As the same-sex marriage plebiscite draws closer to becoming an unavoidable reality, the LGBT community has been forced to come to grips with a national vote that nobody asked for.
BuzzFeed News has spoken to multiple people involved in the campaign for marriage equality in recent days. The LGBT community splits along four lines, ranging from enthusiasm for the positive debate that a plebiscite could bring, to a desire to stop it – even if that delays marriage reform. Here's the lay of the land.
1. Bring it on.
Some people in the LGBT community say the plebiscite is an effective way of getting marriage equality through the parliament.
Speaking on Lateline last week, new government MP Tim Wilson said the plebiscite could be an "affirming process" that allows many people to stand up and make the case for why same-sex couples ought to be able to marry.
"I've always had my reservations about the plebiscite and they're on the public record, but it's time to get this issue done," Wilson said.
"Is it really better to keep putting it off and putting it off and putting it off because some people exercise opinions that I find offensive? I don't think so."
2. Let's block the plebiscite and force a free vote.
With the election result closer than expected, many have speculated the numbers will be close enough to block passage of the plebiscite legislation in the Senate. However, while Labor, the Greens and the Nick Xenophon Team have all criticised the plebiscite, none have committed to blocking the legislation.
On Tuesday, Labor announced it would introduce a bill for marriage equality into the new parliament in the coming weeks.
"Labor will put forward a private members bill in the first weeks of the 45th parliament to change the Marriage Act and make same-sex marriage legal in Australia," shadow attorney general Mark Dreyfus wrote in Guardian Australia.
There is a slim chance the Labor bill could be forced to a vote, and even pass through, the Senate. But Labor acknowledges the passage of a bill through both houses is unlikely.
"Sadly, I have very strong doubts this will happen," Dreyfus wrote. "Prime minister Turnbull has had many opportunities to show spine, to take initiative and show leadership. He has failed all of these."
3. Guys, no-one wants this, but we have to be prepared.
Since the election, peak lobby group Australian Marriage Equality has adopted a crucial caveat to questions about the proposed national vote: "if a plebiscite is imposed upon us".
“We believe marriage equality can be achieved through a simple vote in the parliament, however if a plebiscite is imposed upon us, we need to work together to run a positive, inclusive and respectful campaign that unites Australians from all walks of life," said national spokesperson Shirleene Robinson on July 24.

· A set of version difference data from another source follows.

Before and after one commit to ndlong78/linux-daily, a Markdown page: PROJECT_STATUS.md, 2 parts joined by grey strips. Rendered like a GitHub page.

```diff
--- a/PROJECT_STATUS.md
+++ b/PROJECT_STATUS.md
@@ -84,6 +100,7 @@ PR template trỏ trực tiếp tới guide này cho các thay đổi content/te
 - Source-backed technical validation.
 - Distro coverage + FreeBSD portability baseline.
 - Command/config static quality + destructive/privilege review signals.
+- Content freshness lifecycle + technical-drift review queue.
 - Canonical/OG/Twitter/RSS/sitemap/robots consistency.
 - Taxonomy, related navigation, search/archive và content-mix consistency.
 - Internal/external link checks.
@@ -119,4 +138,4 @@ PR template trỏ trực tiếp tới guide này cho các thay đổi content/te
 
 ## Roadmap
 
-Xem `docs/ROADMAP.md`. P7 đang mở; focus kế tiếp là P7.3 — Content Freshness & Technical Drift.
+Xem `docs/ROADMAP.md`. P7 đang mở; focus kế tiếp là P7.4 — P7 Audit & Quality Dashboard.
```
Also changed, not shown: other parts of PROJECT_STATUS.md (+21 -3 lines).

“We did not ask for a plebiscite, but if one is imposed upon us we do not think Australian taxpayers should pay for the respective campaigns”, said chair Alex Greenwich on July 25.

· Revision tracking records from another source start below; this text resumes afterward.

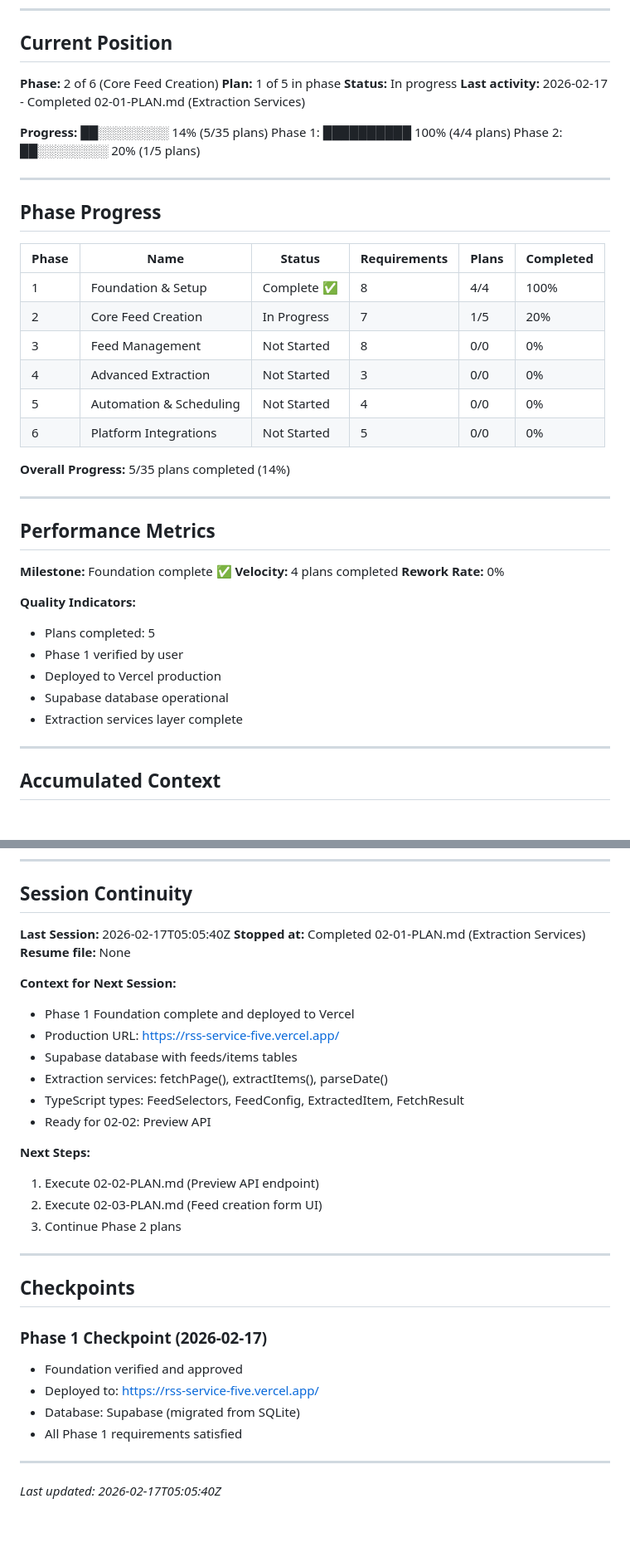
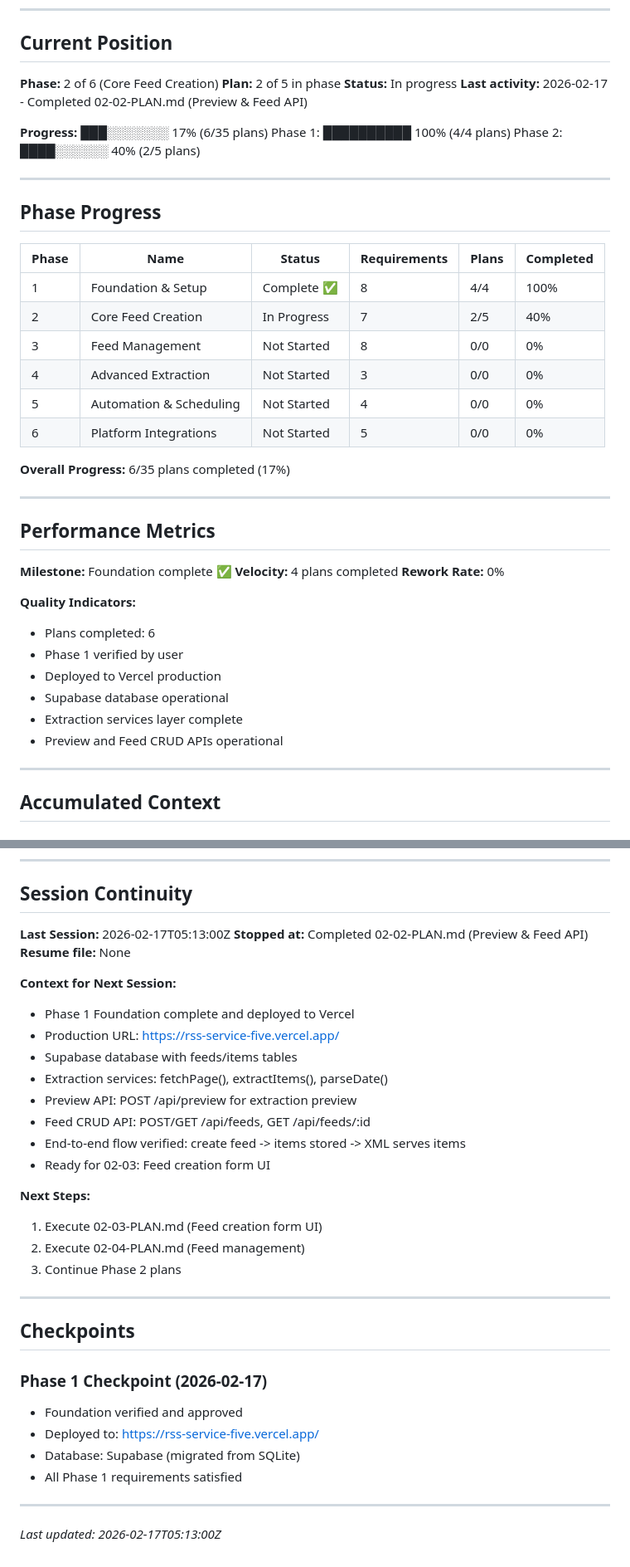
Before and after one commit to digitaljavelina/rss-service, a Markdown page: .planning/STATE.md, 2 parts joined by grey strips. Shown at 83% size. Drawn GitHub-style; blank space fills up the shorter version.

Commit message:
docs(02-02): complete preview and feed API plan
Tasks completed: 2/2
- Task 1: Create preview API endpoint
- Task 2: Create feed CRUD API and mount routes

SUMMARY: .planning/phases/02-core-feed-creation/02-02-SUMMARY.md

Co-Authored-By: Claude Opus 4.5 <noreply@anthropic.com>

```diff
--- a/.planning/STATE.md
+++ b/.planning/STATE.md
@@ -11,13 +11,13 @@
 ## Current Position
 
 **Phase:** 2 of 6 (Core Feed Creation)
-**Plan:** 1 of 5 in phase
+**Plan:** 2 of 5 in phase
 **Status:** In progress
-**Last activity:** 2026-02-17 - Completed 02-01-PLAN.md (Extraction Services)
+**Last activity:** 2026-02-17 - Completed 02-02-PLAN.md (Preview & Feed API)
 
-**Progress:** ██░░░░░░░░ 14% (5/35 plans)
+**Progress:** ███░░░░░░░ 17% (6/35 plans)
 Phase 1: ██████████ 100% (4/4 plans)
-Phase 2: ██░░░░░░░░ 20% (1/5 plans)
+Phase 2: ████░░░░░░ 40% (2/5 plans)
 
 ---
 
@@ -26,13 +26,13 @@ Phase 2: ██░░░░░░░░ 20% (1/5 plans)
 | Phase | Name | Status | Requirements | Plans | Completed |
 |-------|------|--------|--------------|-------|-----------|
 | 1 | Foundation & Setup | Complete ✅ | 8 | 4/4 | 100% |
-| 2 | Core Feed Creation | In Progress | 7 | 1/5 | 20% |
+| 2 | Core Feed Creation | In Progress | 7 | 2/5 | 40% |
 | 3 | Feed Management | Not Started | 8 | 0/0 | 0% |
 | 4 | Advanced Extraction | Not Started | 3 | 0/0 | 0% |
 | 5 | Automation & Scheduling | Not Started | 4 | 0/0 | 0% |
 | 6 | Platform Integrations | Not Started | 5 | 0/0 | 0% |
 
-**Overall Progress:** 5/35 plans completed (14%)
+**Overall Progress:** 6/35 plans completed (17%)
 
 ---
 
@@ -43,11 +43,12 @@ Phase 2: ██░░░░░░░░ 20% (1/5 plans)
 **Rework Rate:** 0%
 
 **Quality Indicators:**
-- Plans completed: 5
+- Plans completed: 6
 - Phase 1 verified by user
 - Deployed to Vercel production
 - Supabase database operational
 - Extraction services layer complete
+- Preview and Feed CRUD APIs operational
 
 ---
 
@@ -102,8 +106,8 @@ Phase 2: ██░░░░░░░░ 20% (1/5 plans)
 
 ## Session Continuity
 
-**Last Session:** 2026-02-17T05:05:40Z
-**Stopped at:** Completed 02-01-PLAN.md (Extraction Services)
+**Last Session:** 2026-02-17T05:13:00Z
+**Stopped at:** Completed 02-02-PLAN.md (Preview & Feed API)
 **Resume file:** None
 
 **Context for Next Session:**
@@ -111,12 +115,14 @@ Phase 2: ██░░░░░░░░ 20% (1/5 plans)
 - Production URL: https://rss-service-five.vercel.app/
 - Supabase database with feeds/items tables
 - Extraction services: fetchPage(), extractItems(), parseDate()
-- TypeScript types: FeedSelectors, FeedConfig, ExtractedItem, FetchResult
-- Ready for 02-02: Preview API
+- Preview API: POST /api/preview for extraction preview
+- Feed CRUD API: POST/GET /api/feeds, GET /api/feeds/:id
+- End-to-end flow verified: create feed -> items stored -> XML serves items
+- Ready for 02-03: Feed creation form UI
 
 **Next Steps:**
-1. Execute 02-02-PLAN.md (Preview API endpoint)
-2. Execute 02-03-PLAN.md (Feed creation form UI)
+1. Execute 02-03-PLAN.md (Feed creation form UI)
+2. Execute 02-04-PLAN.md (Feed management)
 3. Continue Phase 2 plans
 
 ---
@@ -131,4 +137,4 @@ Phase 2: ██░░░░░░░░ 20% (1/5 plans)
 
 ---
 
-*Last updated: 2026-02-17T05:05:40Z*
+*Last updated: 2026-02-17T05:13:00Z*
```
Also changed, not shown: other parts of .planning/STATE.md (+3 -0 lines), 1 other file.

Earlier this week, Greenwich told BuzzFeed News the group is still very much focused on avoiding a plebiscite, but they must be prepared to face the reality if it occurs.
"The campaign since September has been to agitate for a free vote, point out a public vote isn’t necessary. That’s what we’ve been doing," he said.
4. We are never, ever, ever supporting a plebiscite.
Minus18 CEO Micah Scott told BuzzFeed News that the public conversations around LGBTI people over the past year do not bode well for a plebiscite.
"It's been nothing short of disrespectful," he said. "We've seen a huge rise in LGBTI young people needing support and feeling distressed as a result of these conversations in the media. The plebiscite gives permission for that to be amped up."
Scott said he doesn't see any positives from the plebiscite. "What we've seen, it's just hate," he said. "It's going to last a lot longer than the period of the plebiscite."
National spokesperson for PFLAG, Shelley Argent, takes a similar view. Speaking to Lateline last week, Argent said it would be better to wait for marriage equality than risk the impacts of a public vote.
PFLAG and newly formed LGBTI advocacy group Just.Equal are currently surveying LGBTI Australians on their views of the best way forward for marriage equality.
While plenty of surveys have been conducted on community attitudes to the plebiscite – with wildly variant results – this will be the first time the LGBTI community has been specifically targeted.
Meanwhile, the government is determined to press ahead.
Attorney general George Brandis is currently preparing a cabinet submission on the plebiscite, which will outline contentious issues such as the wording of the question and the anti-discrimination exemptions included in the bill.
Labor and the Greens have said they will decide whether to support the plebiscite legislation once they have seen this detail.